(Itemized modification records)
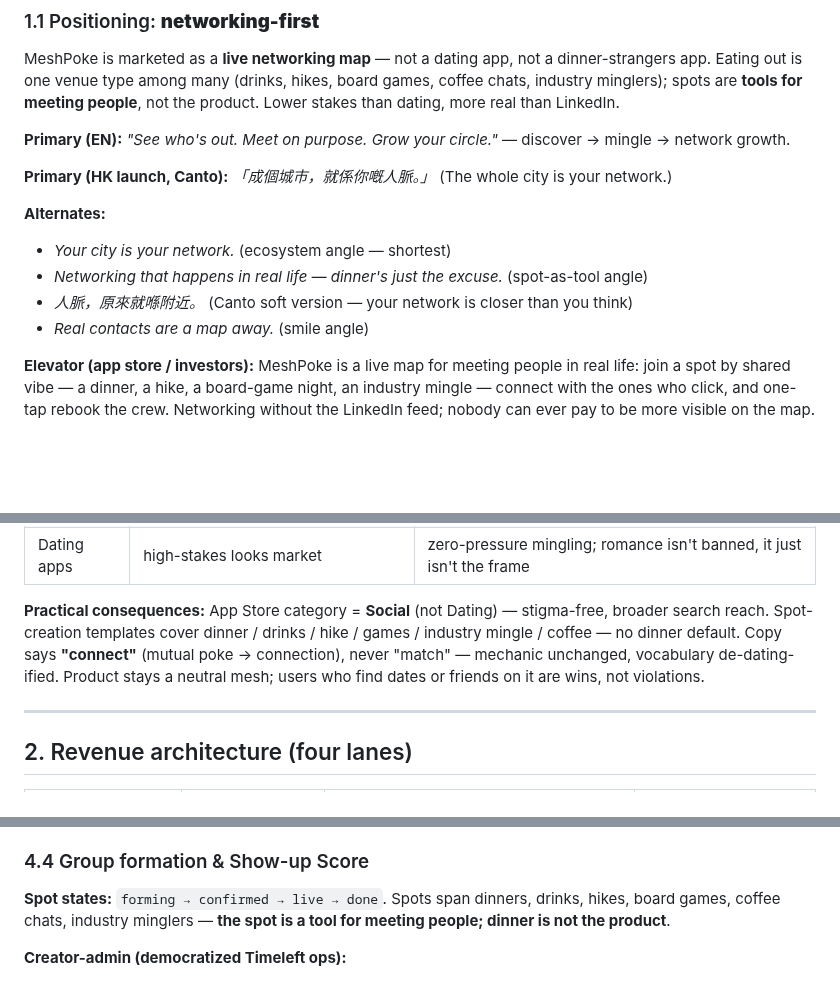
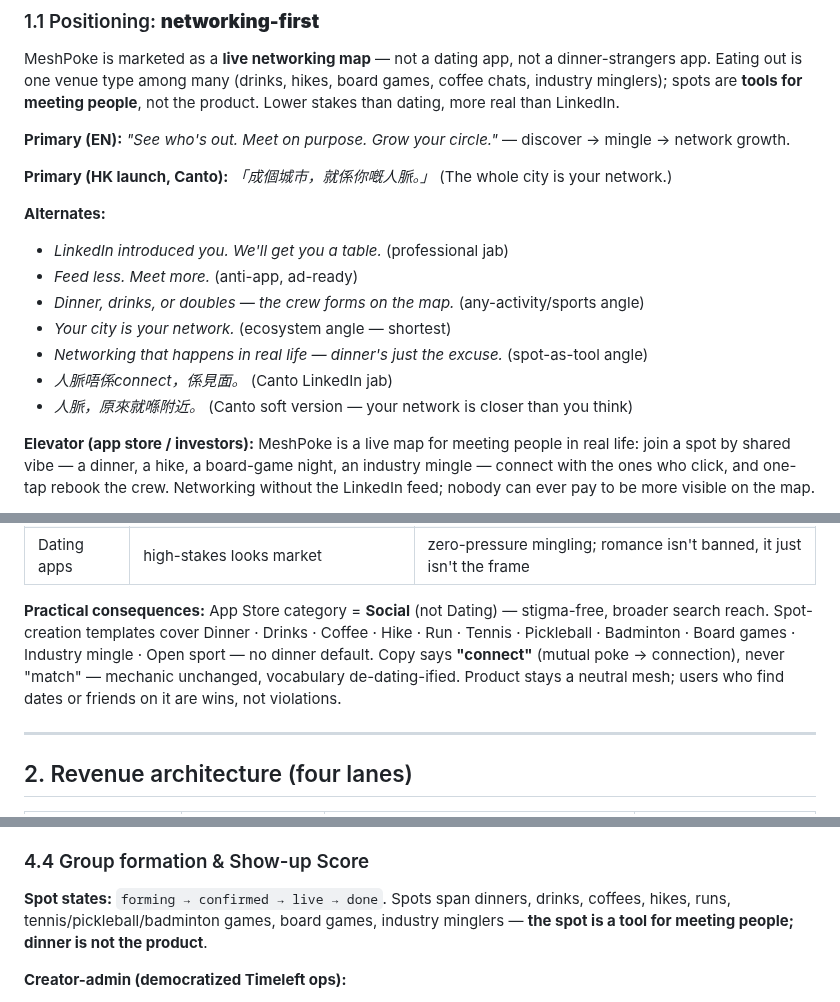
Before and after one commit to jamezun/meshpoke-app, a Markdown page: Business_Model.md, 3 parts joined by grey strips. GitHub-like rendering; blank space fills up the shorter version.

Commit message:
Spot templates add sports (hike/run/tennis/pickleball/badminton/open sport); pitch alternates add LinkedIn-jab, anti-feed, doubles-pun options incl Canto variants

```diff
--- a/Business_Model.md
+++ b/Business_Model.md
@@ -13,10 +13,13 @@ MeshPoke is marketed as a **live networking map** — not a dating app, not a di
 **Primary (HK launch, Canto):** *「成個城市，就係你嘅人脈。」* (The whole city is your network.)
 
 **Alternates:**
+- *LinkedIn introduced you. We'll get you a table.* (professional jab)
+- *Feed less. Meet more.* (anti-app, ad-ready)
+- *Dinner, drinks, or doubles — the crew forms on the map.* (any-activity/sports angle)
 - *Your city is your network.* (ecosystem angle — shortest)
 - *Networking that happens in real life — dinner's just the excuse.* (spot-as-tool angle)
+- *人脈唔係connect，係見面。* (Canto LinkedIn jab)
 - *人脈，原來就喺附近。* (Canto soft version — your network is closer than you think)
-- *Real contacts are a map away.* (smile angle)
 
 **Elevator (app store / investors):** MeshPoke is a live map for meeting people in real life: join a spot by shared vibe — a dinner, a hike, a board-game night, an industry mingle — connect with the ones who click, and one-tap rebook the crew. Networking without the LinkedIn feed; nobody can ever pay to be more visible on the map.
 
@@ -30,7 +33,7 @@ MeshPoke is marketed as a **live networking map** — not a dating app, not a di
 | Timeleft | one curated stranger dinner on Wednesdays | any activity, any night, city-wide — and the crew rebooks |
 | Dating apps | high-stakes looks market | zero-pressure mingling; romance isn't banned, it just isn't the frame |
 
-**Practical consequences:** App Store category = **Social** (not Dating) — stigma-free, broader search reach. Spot-creation templates cover dinner / drinks / hike / games / industry mingle / coffee — no dinner default. Copy says **"connect"** (mutual poke → connection), never "match" — mechanic unchanged, vocabulary de-dating-ified. Product stays a neutral mesh; users who find dates or friends on it are wins, not violations.
+**Practical consequences:** App Store category = **Social** (not Dating) — stigma-free, broader search reach. Spot-creation templates cover Dinner · Drinks · Coffee · Hike · Run · Tennis · Pickleball · Badminton · Board games · Industry mingle · Open sport — no dinner default. Copy says **"connect"** (mutual poke → connection), never "match" — mechanic unchanged, vocabulary de-dating-ified. Product stays a neutral mesh; users who find dates or friends on it are wins, not violations.
 
 ---
 
@@ -125,7 +128,7 @@ Packs exist for **free users only in practice** — subscriber regen makes them
 
 ### 4.4 Group formation & Show-up Score
 
-**Spot states:** `forming → confirmed → live → done`. Spots span dinners, drinks, hikes, board games, coffee chats, industry minglers — **the spot is a tool for meeting people; dinner is not the product**.
+**Spot states:** `forming → confirmed → live → done`. Spots span dinners, drinks, coffees, hikes, runs, tennis/pickleball/badminton games, board games, industry minglers — **the spot is a tool for meeting people; dinner is not the product**.
 
 **Creator-admin (democratized Timeleft ops):**
 - Sets: name, required keywords (≤3), min Show-up Score, price range (**informational only — MeshPoke never handles event payments**), location (district anchor while forming; **venue pin required on confirm** — QR check-in needs a real place), min/max headcount, date range.
```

▶ [AIM OF THE EXERCISE]
The entries above are to be reproduced exactly, with the pictures dropped.

▶ [WORKED SOLUTION]
Before and after one commit to jamezun/meshpoke-app, a Markdown page: Business_Model.md, 3 parts joined by grey strips. GitHub-like rendering; blank space fills up the shorter version.

Commit message:
Spot templates add sports (hike/run/tennis/pickleball/badminton/open sport); pitch alternates add LinkedIn-jab, anti-feed, doubles-pun options incl Canto variants

```diff
--- a/Business_Model.md
+++ b/Business_Model.md
@@ -13,10 +13,13 @@ MeshPoke is marketed as a **live networking map** — not a dating app, not a di
 **Primary (HK launch, Canto):** *「成個城市，就係你嘅人脈。」* (The whole city is your network.)
 
 **Alternates:**
+- *LinkedIn introduced you. We'll get you a table.* (professional jab)
+- *Feed less. Meet more.* (anti-app, ad-ready)
+- *Dinner, drinks, or doubles — the crew forms on the map.* (any-activity/sports angle)
 - *Your city is your network.* (ecosystem angle — shortest)
 - *Networking that happens in real life — dinner's just the excuse.* (spot-as-tool angle)
+- *人脈唔係connect，係見面。* (Canto LinkedIn jab)
 - *人脈，原來就喺附近。* (Canto soft version — your network is closer than you think)
-- *Real contacts are a map away.* (smile angle)
 
 **Elevator (app store / investors):** MeshPoke is a live map for meeting people in real life: join a spot by shared vibe — a dinner, a hike, a board-game night, an industry mingle — connect with the ones who click, and one-tap rebook the crew. Networking without the LinkedIn feed; nobody can ever pay to be more visible on the map.
 
@@ -30,7 +33,7 @@ MeshPoke is marketed as a **live networking map** — not a dating app, not a di
 | Timeleft | one curated stranger dinner on Wednesdays | any activity, any night, city-wide — and the crew rebooks |
 | Dating apps | high-stakes looks market | zero-pressure mingling; romance isn't banned, it just isn't the frame |
 
-**Practical consequences:** App Store category = **Social** (not Dating) — stigma-free, broader search reach. Spot-creation templates cover dinner / drinks / hike / games / industry mingle / coffee — no dinner default. Copy says **"connect"** (mutual poke → connection), never "match" — mechanic unchanged, vocabulary de-dating-ified. Product stays a neutral mesh; users who find dates or friends on it are wins, not violations.
+**Practical consequences:** App Store category = **Social** (not Dating) — stigma-free, broader search reach. Spot-creation templates cover Dinner · Drinks · Coffee · Hike · Run · Tennis · Pickleball · Badminton · Board games · Industry mingle · Open sport — no dinner default. Copy says **"connect"** (mutual poke → connection), never "match" — mechanic unchanged, vocabulary de-dating-ified. Product stays a neutral mesh; users who find dates or friends on it are wins, not violations.
 
 ---
 
@@ -125,7 +128,7 @@ Packs exist for **free users only in practice** — subscriber regen makes them
 
 ### 4.4 Group formation & Show-up Score
 
-**Spot states:** `forming → confirmed → live → done`. Spots span dinners, drinks, hikes, board games, coffee chats, industry minglers — **the spot is a tool for meeting people; dinner is not the product**.
+**Spot states:** `forming → confirmed → live → done`. Spots span dinners, drinks, coffees, hikes, runs, tennis/pickleball/badminton games, board games, industry minglers — **the spot is a tool for meeting people; dinner is not the product**.
 
 **Creator-admin (democratized Timeleft ops):**
 - Sets: name, required keywords (≤3), min Show-up Score, price range (**informational only — MeshPoke never handles event payments**), location (district anchor while forming; **venue pin required on confirm** — QR check-in needs a real place), min/max headcount, date range.
```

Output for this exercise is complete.